Some employers pay severance to employees who are laid off or fired. When these newly out-of-work employees file claims for unemployment, their state's law will determine how those severance payments are treated. In some states, severance pay may render an employee ineligible for benefits.
A severance package can affect the employee's eligibility for benefits. State law determines how these amounts are treated:
In states that reduce or deny benefits in weeks when the employee receives severance pay, it's important to know when the state considers the payment "received." If severance is paid out over time (for example, the employee continues to draw a paycheck for several months after being laid off), it's easy to determine how much pay the employee is receiving every week. But what about lump-sum payments?
Some states simply divide the payment into amounts equal to what the employee use to earn each week, then count that amount against the employee each week until the severance is used up. Some states use the employer's allocation to determine when benefits are paid.

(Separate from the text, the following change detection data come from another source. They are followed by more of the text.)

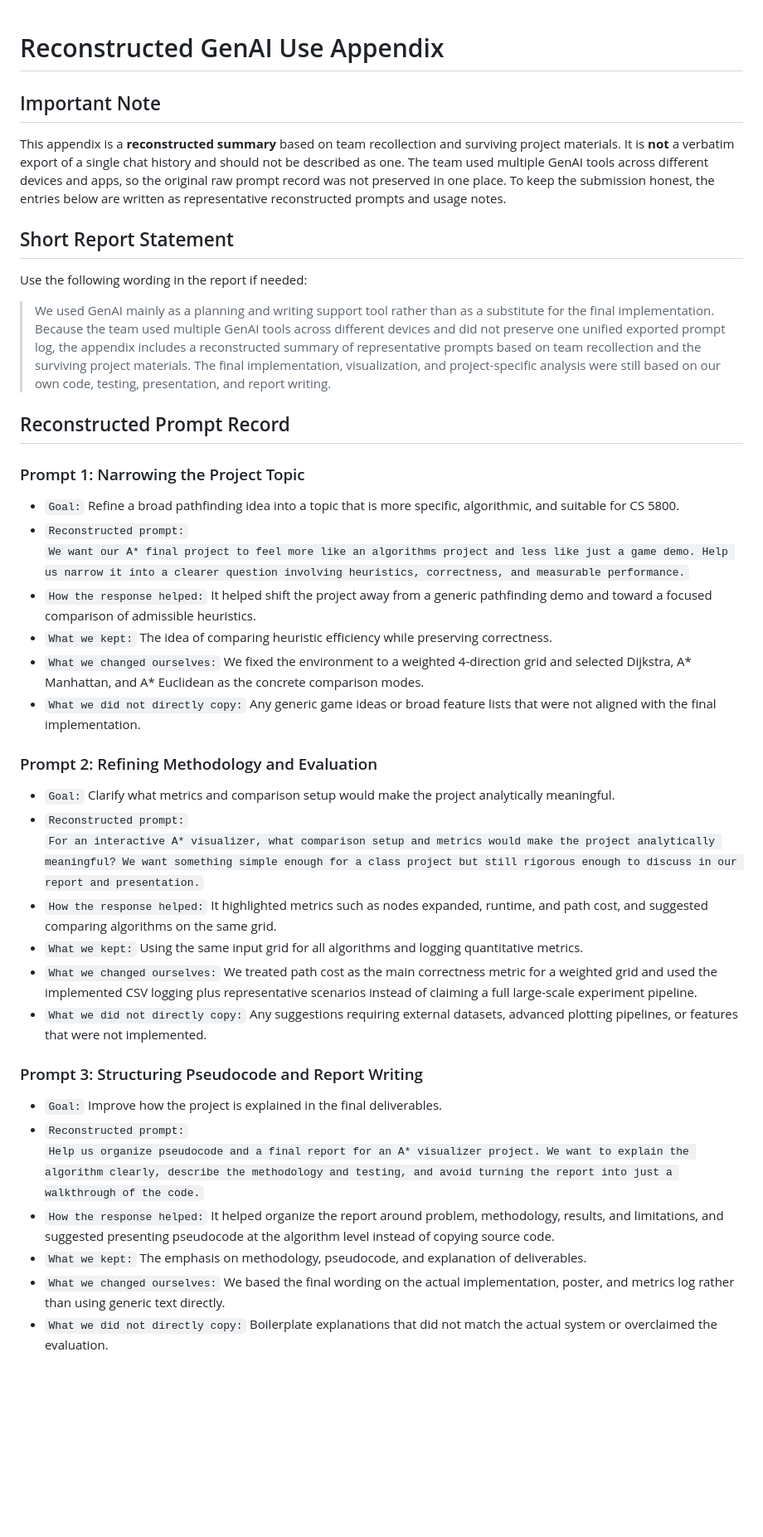
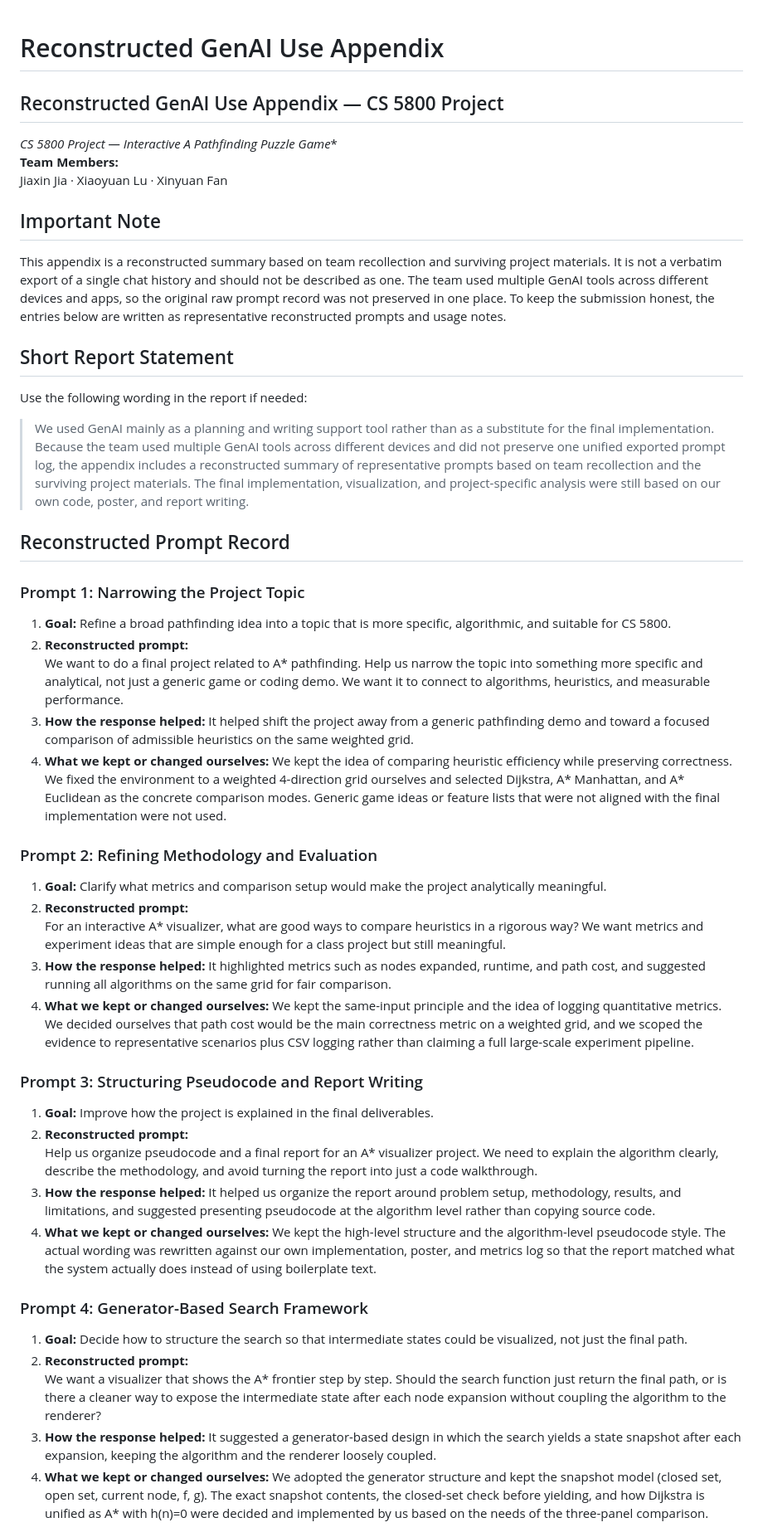
Before and after one commit to amberfxy/astar-pathfinding-visualizer, a Markdown page: project_docs/final/GENAI_APPENDIX_RECONSTRUCTED.md, the part around one of its changes. Shown at 83% size. GitHub-like rendering; blank space fills up the shorter version.

Commit message:
update GenAI appendix content

```diff
--- a/project_docs/final/GENAI_APPENDIX_RECONSTRUCTED.md
+++ b/project_docs/final/GENAI_APPENDIX_RECONSTRUCTED.md
@@ -1,43 +1,52 @@
 # Reconstructed GenAI Use Appendix
+
+## Reconstructed GenAI Use Appendix — CS 5800 Project
+
+**CS 5800 Project — Interactive A* Pathfinding Puzzle Game**
+**Team Members:**
+Jiaxin Jia · Xiaoyuan Lu · Xinyuan Fan
 
 ## Important Note
 
-This appendix is a **reconstructed summary** based on team recollection and surviving project materials. It is **not** a verbatim export of a single chat history and should not be described as one. The team used multiple GenAI tools across different devices and apps, so the original raw prompt record was not preserved in one place. To keep the submission honest, the entries below are written as representative reconstructed prompts and usage notes.
+This appendix is a reconstructed summary based on team recollection and surviving project materials. It is not a verbatim export of a single chat history and should not be described as one. The team used multiple GenAI tools across different devices and apps, so the original raw prompt record was not preserved in one place. To keep the submission honest, the entries below are written as representative reconstructed prompts and usage notes.
 
 ## Short Report Statement
 
 Use the following wording in the report if needed:
 
-> We used GenAI mainly as a planning and writing support tool rather than as a substitute for the final implementation. Because the team used multiple GenAI tools across different devices and did not preserve one unified exported prompt log, the appendix includes a reconstructed summary of representative prompts based on team recollection and the surviving project materials. The final implementation, visualization, and project-specific analysis were still based on our own code, testing, presentation, and report writing.
+> We used GenAI mainly as a planning and writing support tool rather than as a substitute for the final implementation. Because the team used multiple GenAI tools across different devices and did not preserve one unified exported prompt log, the appendix includes a reconstructed summary of representative prompts based on team recollection and the surviving project materials. The final implementation, visualization, and project-specific analysis were still based on our own code, poster, and report writing.
 
 ## Reconstructed Prompt Record
 
 ### Prompt 1: Narrowing the Project Topic
 
-- `Goal:` Refine a broad pathfinding idea into a topic that is more specific, algorithmic, and suitable for CS 5800.
-- `Reconstructed prompt:`
-  `We want our A* final project to feel more like an algorithms project and less like just a game demo. Help us narrow it into a clearer question involving heuristics, correctness, and measurable performance.`
-- `How the response helped:` It helped shift the project away from a generic pathfinding demo and toward a focused comparison of admissible heuristics.
-- `What we kept:` The idea of comparing heuristic efficiency while preserving correctness.
-- `What we changed ourselves:` We fixed the environment to a weighted 4-direction grid and selected Dijkstra, A* Manhattan, and A* Euclidean as the concrete comparison modes.
-- `What we did not directly copy:` Any generic game ideas or broad feature lists that were not aligned with the final implementation.
+1. **Goal:** Refine a broad pathfinding idea into a topic that is more specific, algorithmic, and suitable for CS 5800.
+2. **Reconstructed prompt:**
+   We want to do a final project related to A* pathfinding. Help us narrow the topic into something more specific and analytical, not just a generic game or coding demo. We want it to connect to algorithms, heuristics, and measurable performance.
+3. **How the response helped:** It helped shift the project away from a generic pathfinding demo and toward a focused comparison of admissible heuristics on the same weighted grid.
+4. **What we kept or changed ourselves:** We kept the idea of comparing heuristic efficiency while preserving correctness. We fixed the environment to a weighted 4-direction grid ourselves and selected Dijkstra, A* Manhattan, and A* Euclidean as the concrete comparison modes. Generic game ideas or feature lists that were not aligned with the final implementation were not used.
 
 ### Prompt 2: Refining Methodology and Evaluation
 
-- `Goal:` Clarify what metrics and comparison setup would make the project analytically meaningful.
-- `Reconstructed prompt:`
-  `For an interactive A* visualizer, what comparison setup and metrics would make the project analytically meaningful? We want something simple enough for a class project but still rigorous enough to discuss in our report and presentation.`
-- `How the response helped:` It highlighted metrics such as nodes expanded, runtime, and path cost, and suggested comparing algorithms on the same grid.
-- `What we kept:` Using the same input grid for all algorithms and logging quantitative metrics.
-- `What we changed ourselves:` We treated path cost as the main correctness metric for a weighted grid and used the implemented CSV logging plus representative scenarios instead of claiming a full large-scale experiment pipeline.
-- `What we did not directly copy:` Any suggestions requiring external datasets, advanced plotting pipelines, or features that were not implemented.
+1. **Goal:** Clarify what metrics and comparison setup would make the project analytically meaningful.
+2. **Reconstructed prompt:**
+   For an interactive A* visualizer, what are good ways to compare heuristics in a rigorous way? We want metrics and experiment ideas that are simple enough for a class project but still meaningful.
+3. **How the response helped:** It highlighted metrics such as nodes expanded, runtime, and path cost, and suggested running all algorithms on the same grid for fair comparison.
+4. **What we kept or changed ourselves:** We kept the same-input principle and the idea of logging quantitative metrics. We decided ourselves that path cost would be the main correctness metric on a weighted grid, and we scoped the evidence to representative scenarios plus CSV logging rather than claiming a full large-scale experiment pipeline.
 
 ### Prompt 3: Structuring Pseudocode and Report Writing
 
-- `Goal:` Improve how the project is explained in the final deliverables.
-- `Reconstructed prompt:`
-  `Help us organize pseudocode and a final report for an A* visualizer project. We want to explain the algorithm clearly, describe the methodology and testing, and avoid turning the report into just a walkthrough of the code.`
-- `How the response helped:` It helped organize the report around problem, methodology, results, and limitations, and suggested presenting pseudocode at the algorithm level instead of copying source code.
-- `What we kept:` The emphasis on methodology, pseudocode, and explanation of deliverables.
-- `What we changed ourselves:` We based the final wording on the actual implementation, poster, and metrics log rather than using generic text directly.
-- `What we did not directly copy:` Boilerplate explanations that did not match the actual system or overclaimed the evaluation.
+1. **Goal:** Improve how the project is explained in the final deliverables.
+2. **Reconstructed prompt:**
+   Help us organize pseudocode and a final report for an A* visualizer project. We need to explain the algorithm clearly, describe the methodology, and avoid turning the report into just a code walkthrough.
+3. **How the response helped:** It helped us organize the report around problem setup, methodology, results, and limitations, and suggested presenting pseudocode at the algorithm level rather than copying source code.
+4. **What we kept or changed ourselves:** We kept the high-level structure and the algorithm-level pseudocode style. The actual wording was rewritten against our own implementation, poster, and metrics log so that the report matched what the system actually does instead of using boilerplate text.
+
+### Prompt 4: Generator-Based Search Framework
+
+1. **Goal:** Decide how to structure the search so that intermediate states could be visualized, not just the final path.
+2. **Reconstructed prompt:**
+   We want a visualizer that shows the A* frontier step by step. Should the search function just return the final path, or is there a cleaner way to expose the intermediate state after each node expansion without coupling the algorithm to the renderer?
+3. **How the response helped:** It suggested a generator-based design in which the search yields a state snapshot after each expansion, keeping the algorithm and the renderer loosely coupled.
+4. **What we kept or changed ourselves:** We adopted the generator structure and kept the snapshot model (closed set, open set, current node, f, g). The exact snapshot contents, the closed-set check before yielding, and how Dijkstra is unified as A* with h(n)=0 were decided and implemented by us based on the needs of the three-panel comparison.
+
```
Also changed, not shown: other parts of project_docs/final/GENAI_APPENDIX_RECONSTRUCTED.md (+40 -8 lines).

To find out how your state treats severance payments, contact your state unemployment insurance agency. For links to each state's agency, see State Unemployment Agencies.